In further experiments we found that the clay can also be produced without the use of sulfur. From this we concluded that this is a physical phenomenon, the thermoacoustic effect. This is based on the thermodynamic cycle in which the air is made to vibrate due to temperature differences above and below the iron wool. ?(C) Nachrichten aus der Chemie
"The focus of our work was the vitamin C stress in the kitchen," said Timo and Thomas. And so they demonstrated, among other things, that in an aqueous solution the loss of vitamins after standing for four hours was already over 10 percent and that vigorous stirring (oxygen exposure) and heat are particularly effective vitamin C killers. The losses were enormous, especially when heating in a pressure cooker. The addition of cyclodextrin, a permitted food additive, was able to reduce losses by over 80 percent at higher temperatures. The students not only analyzed the vitamin C content, but also the spatial structure of the host-guest relationship between cyclodextrin and vitamin C. They also called the topic of their work ?News from the molecular kitchen: Cyclodextrin protects vitamin C?. And they also had products from their molecular cuisine on offer at the national competition from May 21 to 24 in Osnabrück: self-pressed orange juice, pasteurized kiwi juice and jams made from mango and kiwi.
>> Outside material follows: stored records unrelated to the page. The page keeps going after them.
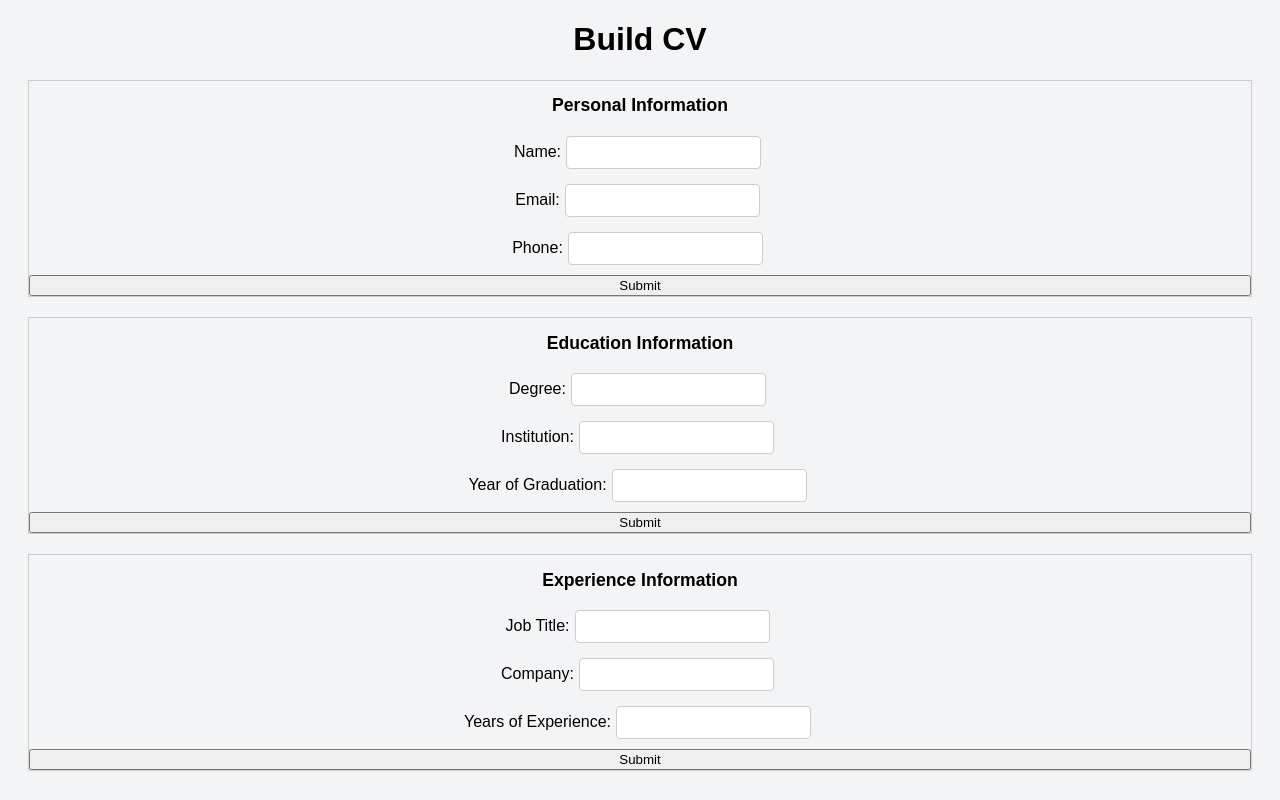
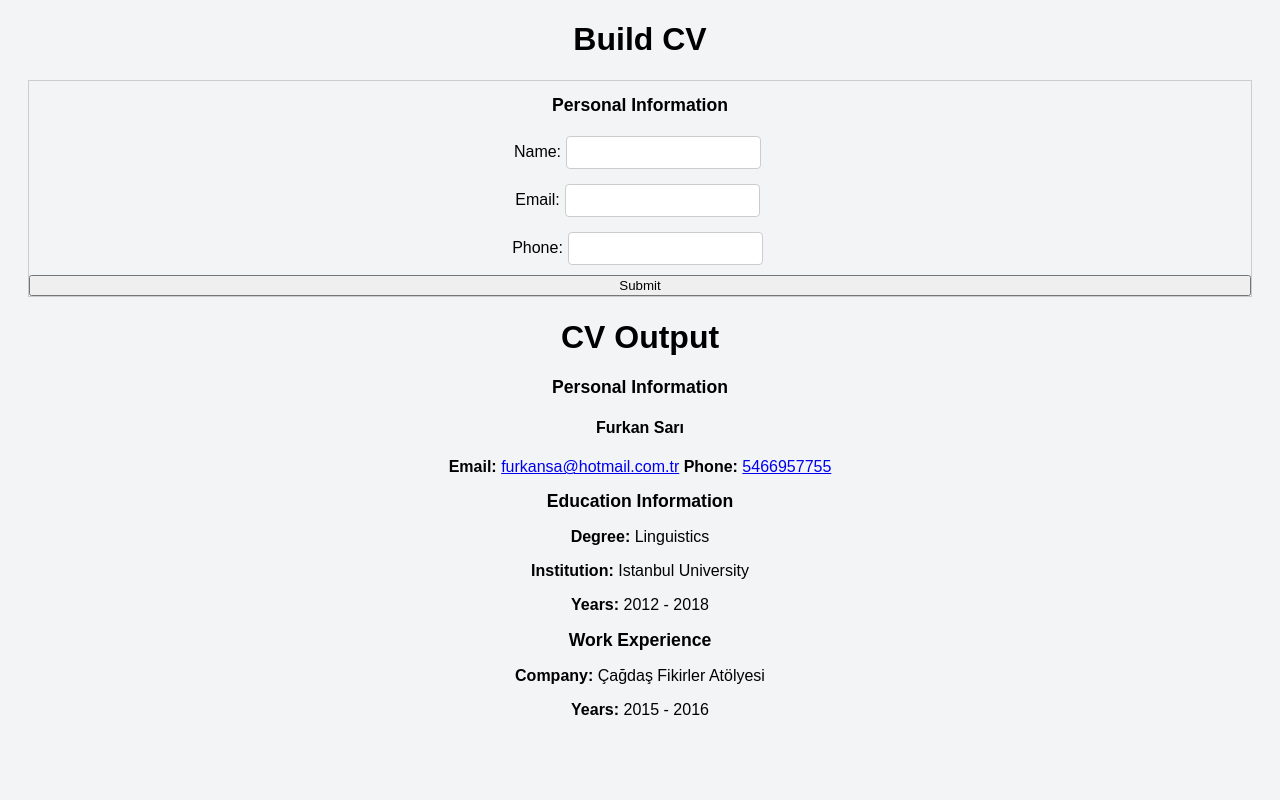
Before and after one commit to furkanssarri/cv-builder, a React (Vite) app: page / in a window 1280 px wide. Built offline with nearby package versions, Linux system fonts and the light colour scheme.

Commit message:
add: implement a static base version to work on
this is only a static bare minimum implementation to serve as a base for
the next steps.

```diff
--- a/src/App.jsx
+++ b/src/App.jsx
@@ -1,11 +1,24 @@
 import "./App.css";
 import Form from "./components/form/Form";
+import Resume from "./components/output/Resume";
+import {
+  PERSONAL_INFO_DATA,
+  EDUCATION_INFO_DATA,
+  WORK_XP_DATA,
+} from "./assets/data";
 
 function App() {
   return (
     <div className="App">
       <h1>Build CV</h1>
       <Form />
+
+      <h1>CV Output</h1>
+      <Resume
+        personalInfo={PERSONAL_INFO_DATA}
+        educationInfo={EDUCATION_INFO_DATA}
+        workExperience={WORK_XP_DATA}
+      />
     </div>
   );
 }
--- /dev/null
+++ b/src/assets/data.js
@@ -0,0 +1,22 @@
+export const PERSONAL_INFO_DATA = {
+  name: "Furkan",
+  surname: "Sarı",
+  email: "furkansa@hotmail.com.tr",
+  phone: "5466957755",
+};
+
+export const EDUCATION_INFO_DATA = {
+  degree: "Linguistics",
+  institution: "Istanbul University",
+  startYear: 2012,
+  endYear: 2018,
+};
+
+export const WORK_XP_DATA = {
+  jobTitle: "Intern Software Engineer",
+  company: "Çağdaş Fikirler Atölyesi",
+  startYear: 2015,
+  endYear: 2016,
+  description:
+    "Worked on various software projects, focusing on web development.",
+};
--- a/src/components/form/Form.css
+++ b/src/components/form/Form.css
@@ -2,7 +2,6 @@ section {
   display: flex;
   flex-direction: column;
   gap: 1rem;
-  display: block;
   border: 1px solid #ccc;
   margin: 20px;
 }
--- a/src/components/form/Form.jsx
+++ b/src/components/form/Form.jsx
@@ -6,13 +6,13 @@ import Experience from "./ExperienceForm";
 const Form = () => {
   return (
     <>
-      <section className="personal-info">
+      <section className="personal-info visible">
         <PersonalInfo />
       </section>
-      <section className="education-info">
+      <section className="education-info hidden">
         <EducationInfo />
       </section>
-      <section>
+      <section className="experience-info hidden">
         <Experience />
       </section>
     </>
--- /dev/null
+++ b/src/components/output/OutputEducationInfo.jsx
@@ -0,0 +1,28 @@
+import React from "react";
+
+const OutputEducationInfo = ({ educationInfo }) => {
+  return (
+    <div className="display-info">
+      {educationInfo.degree && (
+        <p>
+          <strong>Degree:</strong> {educationInfo.degree}
+        </p>
+      )}
+
+      {educationInfo.institution && (
+        <p>
+          <strong>Institution: </strong> {educationInfo.institution}
+        </p>
+      )}
+
+      {educationInfo.startYear && educationInfo.endYear && (
+        <p>
+          <strong>Years: </strong> {educationInfo.startYear} -{" "}
+          {educationInfo.endYear}
+        </p>
+      )}
+    </div>
+  );
+};
+
+export default OutputEducationInfo;
--- /dev/null
+++ b/src/components/output/OutputPersonalInfo.jsx
@@ -0,0 +1,25 @@
+import React from "react";
+
+const OutputPersonalInfo = ({ personalInfo }) => {
+  return (
+    <div className="display-info">
+      {personalInfo.name && (
+        <h4>{`${personalInfo.name} ${personalInfo.surname}`}</h4>
+      )}
+      {personalInfo.email && (
+        <span>
+          <strong>Email:</strong>{" "}
+          <a href={`mailto:${personalInfo.email}`}>{personalInfo.email}</a>
+        </span>
+      )}{" "}
+      {personalInfo.phone && (
+        <span>
+          <strong>Phone:</strong>{" "}
+          <a href={`tel:${personalInfo.phone}`}>{personalInfo.phone}</a>
+        </span>
+      )}
+    </div>
+  );
+};
+
+export default OutputPersonalInfo;
--- /dev/null
+++ b/src/components/output/OutputWorkXp.jsx
@@ -0,0 +1,26 @@
+import React from "react";
+
+const OutputWorkXp = ({ workExperience }) => {
+  return (
+    <div className="display-info">
+      {workExperience.jobtitle && (
+        <p>
+          <strong>Job Title:</strong> {workExperience.jobtitle}
+        </p>
+      )}
+      {workExperience.company && (
+        <p>
+          <strong>Company:</strong> {workExperience.company}
+        </p>
+      )}
+      {workExperience.startYear && workExperience.endYear && (
+        <p>
+          <strong>Years: </strong> {workExperience.startYear} -{" "}
+          {workExperience.endYear}
+        </p>
+      )}
+    </div>
+  );
+};
+
+export default OutputWorkXp;
--- /dev/null
+++ b/src/components/output/Resume.jsx
@@ -0,0 +1,21 @@
+import React from "react";
+import OutputPersonalInfo from "./OutputPersonalInfo";
+import OutputEducationInfo from "./OutputEducationInfo";
+import OutputWorkXp from "./OutputWorkXp";
+
+const Resume = ({ personalInfo, educationInfo, workExperience }) => {
+  return (
+    <>
+      <div>
+        <h2 className="data-section">Personal Information</h2>
+        <OutputPersonalInfo personalInfo={personalInfo} />
+        <h2 className="data-section">Education Information</h2>
+        <OutputEducationInfo educationInfo={educationInfo} />
+        <h2 className="data-section">Work Experience</h2>
+        <OutputWorkXp workExperience={workExperience} />
+      </div>
+    </>
+  );
+};
+
+export default Resume;
```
"Synthesis of Opals" For the first time since 2003, the German Chemical Society (GDCh) has again awarded a special prize at this year's 43rd national competition "Jugend forscht". The award was given to a work in chemistry that particularly successfully combined theory and practice. The winning team, Felix Brunner, Raphaela Baumann and Johanna Kaltenbach from the Georg Kerschensteiner School in Müllheim (district of Breisgau-Hochschwarzwald) received the special prize of 1,000 euros for the successful synthesis of opals using simple means. "I was impressed that this team of students has succeeded in producing artificial opals with the simple means available to a school, solely on the basis of very good theoretical knowledge of Materials Science and intelligently carried out experiments," said the former GDCh president with admiration Professor Dr. Henning Hopf after the award ceremony on May 24th. This is a nice practical example from chemistry with everyday relevance, which almost has a craft character. Overall, Hopf was very pleased with the high level of the presentations at the national ?Jugend forscht? competition, which took place in Bremerhaven from May 22nd to 25th.
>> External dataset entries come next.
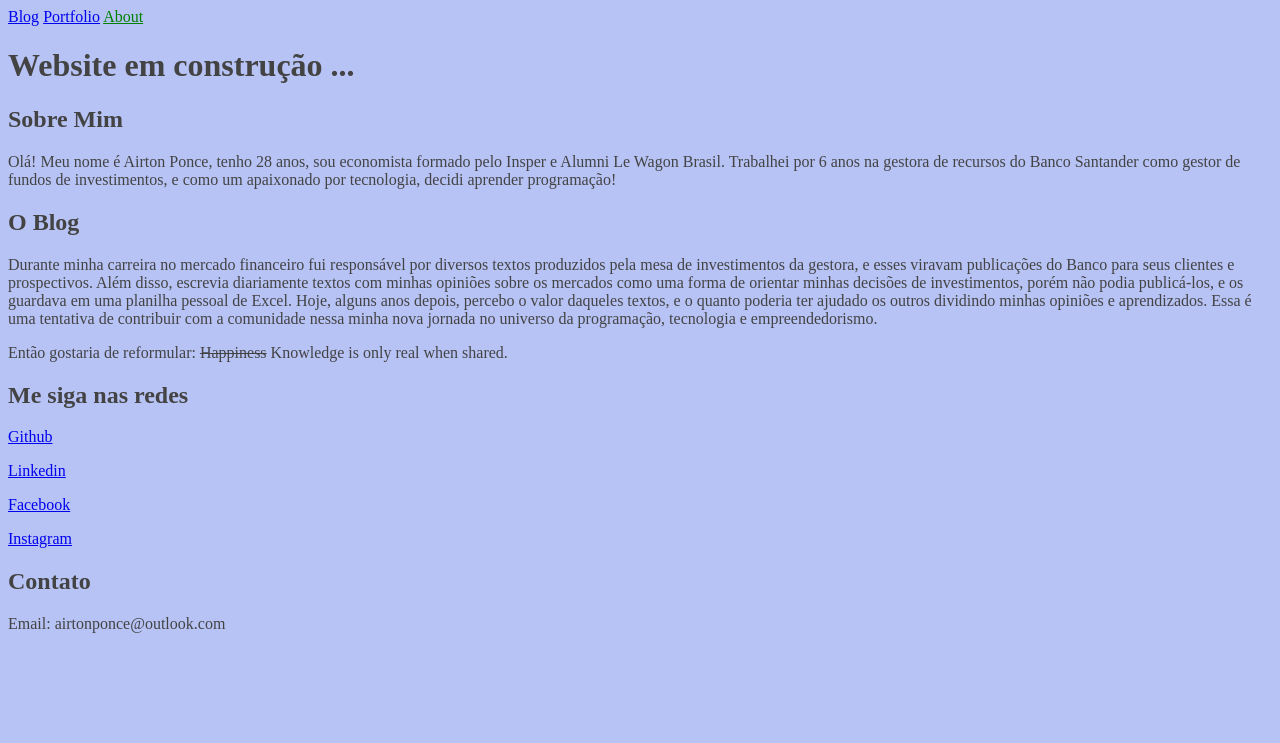
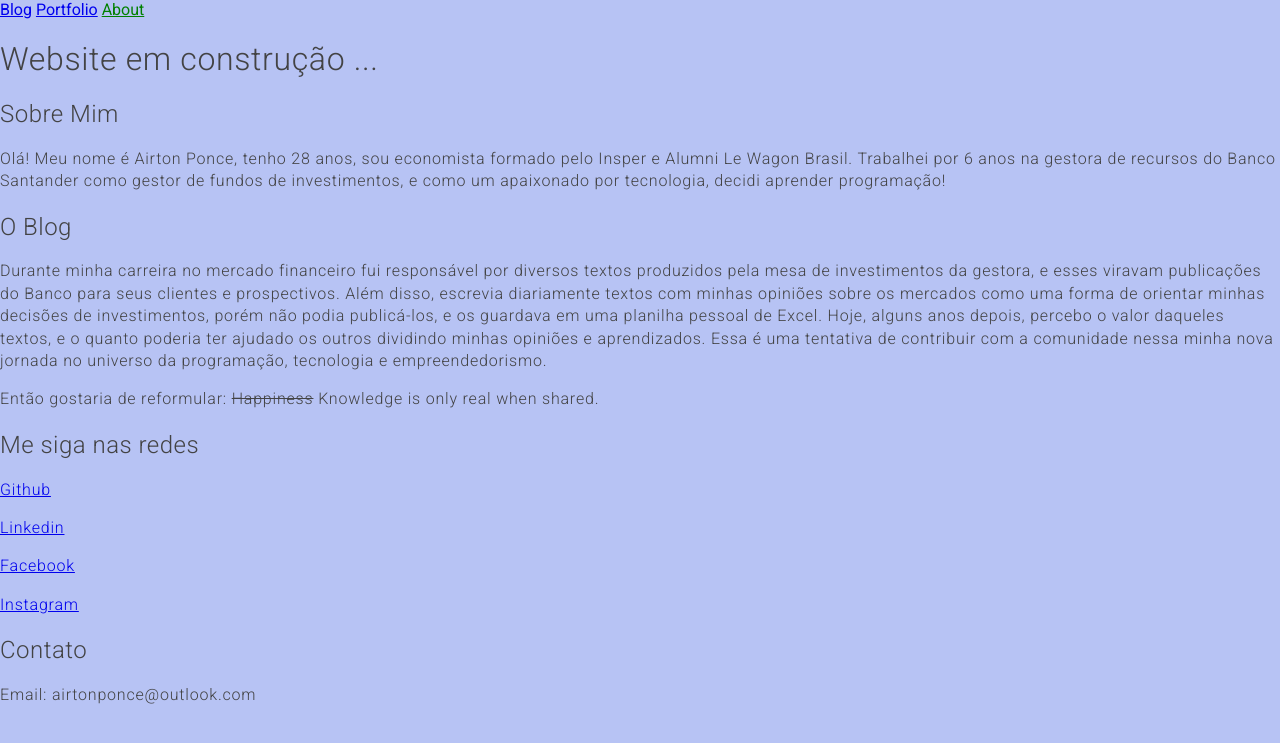
Before and after one commit to APonce911/jekyll-mywebsite, a Jekyll site: the page built from about.html, in a window 1280 px wide. Shown: the top 743 px of the page. Built offline with Jekyll 4.4.1, drawn with Linux system fonts in a browser that asks for light colours.

Commit message:
font style

```diff
--- a/_layouts/default.html
+++ b/_layouts/default.html
@@ -4,6 +4,8 @@
     <meta charset="utf-8">
     <title>{{ page.title }}</title>
     <link rel="stylesheet" href="/assets/css/style.css">
+    <link href="https://fonts.googleapis.com/css?family=Roboto:300,400,500,700" rel="stylesheet">
+
     {% feed_meta %}
     {% seo %}
   </head>
--- a/_sass/main.scss
+++ b/_sass/main.scss
@@ -4,4 +4,19 @@
 body {
   background-color: #b7c3f4;
   color: #434344;
+  font-family: 'Roboto', sans-serif;
+  padding: 0px;
+  margin: 0px;
 }
+
+h1, h2, h3, h4{
+  font-weight: 300;
+  letter-spacing:0.02em;
+}
+
+p {
+  font-weight: 300;
+  letter-spacing:0.05em;
+  line-height: 1.4em;
+
+}
```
From 2004 to 2007, the GDCh special award for Jugend forscht was not awarded, as it was initially only intended as a one-off event for the 2003 Year of Chemistry. In the years that followed, the GDCh became more and more involved in promoting young people, so that the special award was resumed in 2008 and has been awarded annually since then.
"Diffusion speed in aqueous solution" Anyone who drinks their coffee with milk is familiar with the phenomenon that Julia Drehmer, Angela Marx and Kathrin Brandt dealt with. Without the influence of external forces, coffee and milk mix to form a homogeneous liquid. This so-called diffusion is caused by the independent and disordered movement of ions, atoms and molecules. The students were interested in whether the mixing takes place at a certain, unchangeable speed. To do this, they investigated the diffusion path of permanganate ions and copper (II) ions at different time intervals. Result: The diffusion speed depends on the type of ions and their concentration. The place and time of the mixing process also play a role. (c) Jugend forscht e. V.
last modified: 22.05.2023 09:59 H from N/A